On October 19th, Qantas will have a special arrangement for 40 people to test the psychological and physical impact of long-haul flights on a 19-hour test flight from New York, New York, to Sydney, Australia.
This is the first of the three test flights. If the “marathon flight” test flight is successful, the flight will be put into service in 2022, becoming the world’s longest direct flight route.
The test project was named Project SunRise (provisional translation: Sunrise Plan) and was flown by a Boeing 787-9 airliner with flight number 7979. The passenger took off in New York at 9 pm on the 19th.
In order to ensure that the aircraft has enough fuel to fly 16,200 kilometers without refueling, the passengers and crew of the aircraft are limited to 40 people, most of whom are Qantas employees.
Researchers from two Australian universities will monitor the sleep status, melatonin levels and food intake of the passengers on board. The pilot also needs to bring the instrument to let the researchers observe the brain waves and alertness.
Qantas President Alan Joyce described the test as “the forefront of the aviation industry.” Qantas will test flights from London to Sydney in the coming months and will decide whether the relevant routes will be officially opened at the end of the year. If this is the case, this will save the passengers a total of 4 hours of travel time.
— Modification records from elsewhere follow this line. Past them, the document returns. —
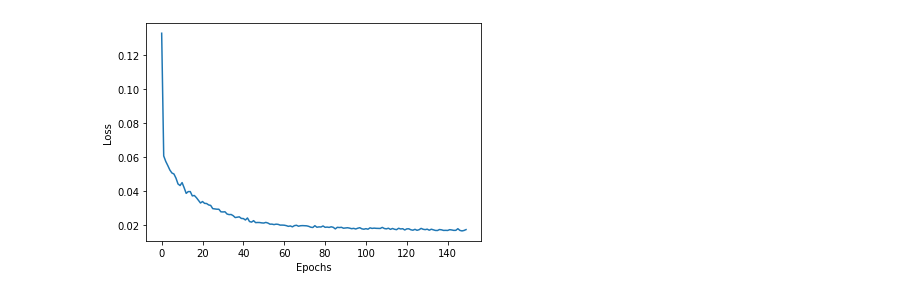
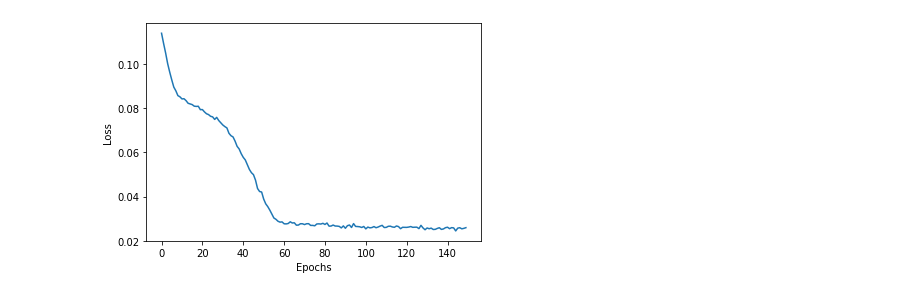
Before and after one commit to graphtrek/stockforecast, a Jupyter notebook: graphtrek_06.ipynb, the cells around one changed output. Drawn from its saved outputs; the diff is of its cells as text; code cells hidden in the pictures.

```diff
--- a/graphtrek_06.ipynb
+++ b/graphtrek_06.ipynb
@@ -18,12 +18,13 @@ from pandas.tseries.holiday import USFederalHolidayCalendar
 from pandas.tseries.offsets import CustomBusinessDay
 from keras.preprocessing.sequence import TimeseriesGenerator
 # %%
-ticker = "QQQ"
+ticker = "TSLA"
 look_back = 5 #  number of past days we want to use to predict 1 day in the future.
 max_data_size = 730 # ~2 years
 split_percent = 0.90 # use 90% of the data  for train
 print_level = 'DEBUG'
-nr_of_features = 4
+nr_of_features = 2
+np.random.seed(42)
 # %%
 url = 'https://www.alphavantage.co/query?function=TIME_SERIES_DAILY_ADJUSTED&symbol='+ticker+'&outputsize=full&apikey=3F4URDEKOPLFH25T'
 print(url)
@@ -56,9 +57,9 @@ for key, value in stock_api_data.items():
 
   # 3 features
   lstm_data.append([
-    close,
-    high,
-    low
+    close#,
+    #high,
+    #low
   ])
 
   data.append([
@@ -208,7 +211,7 @@ if print_level == 'DEBUG':
 # %%
-train_generator = TimeseriesGenerator(lstm_train_data_scaled, lstm_train_data_scaled, length=look_back, batch_size=1)
+train_generator = TimeseriesGenerator(lstm_train_data_scaled, lstm_train_data_scaled, length=look_back)
 
-if print_level == 'DEBUG':
+if print_level == 'TRACE':
   print('Samples: %d' % len(train_generator))
   # print each sample
   for i in range(2):
@@ -229,31 +220,31 @@ Samples: 652
 # %%
 model = Sequential()
-model.add(LSTM(units=50, activation='relu', input_shape=(look_back, nr_of_features), return_sequences=True))
+model.add(LSTM(units=50, activation='tanh', input_shape=(look_back, nr_of_features), return_sequences=True))
 model.add(Dropout(0.2))
-model.add(LSTM(units=50, return_sequences=True, activation="relu"))
+model.add(LSTM(units=50, return_sequences=True, activation="tanh"))
 model.add(Dropout(0.2))
-model.add(LSTM(units=50, return_sequences=True, activation="relu"))
+model.add(LSTM(units=50, return_sequences=True, activation="tanh"))
 model.add(Dropout(0.2))
-model.add(LSTM(units=50, activation="relu"))
+model.add(LSTM(units=50, activation="tanh"))
 model.add(Dropout(0.2))
 model.add(Dense(nr_of_features))
 
 model.compile(
     loss=MAE,
     optimizer=Adam(learning_rate=0.0001),
     metrics=["mae"]
 )
 
 #model.summary()
 
 modelo = model.fit(train_generator, epochs=150, verbose=0)
 if print_level == 'DEBUG':
   plt.plot(modelo.history['loss'])
   plt.xlabel('Epochs')
   plt.ylabel('Loss')
   plt.show()
 # %% [output]
-[figure, old version]
+[figure, new version]
 # %%
 test_generator = TimeseriesGenerator(lstm_test_data_scaled, lstm_test_data_scaled, length=look_back, batch_size=1)
 
```
Also changed, not shown: parts of 11 cells of this notebook.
Currently the longest route in the world is provided by Singapore Airlines (Singapore Airlines) from Singapore to New York, 18 hours and 45 minutes.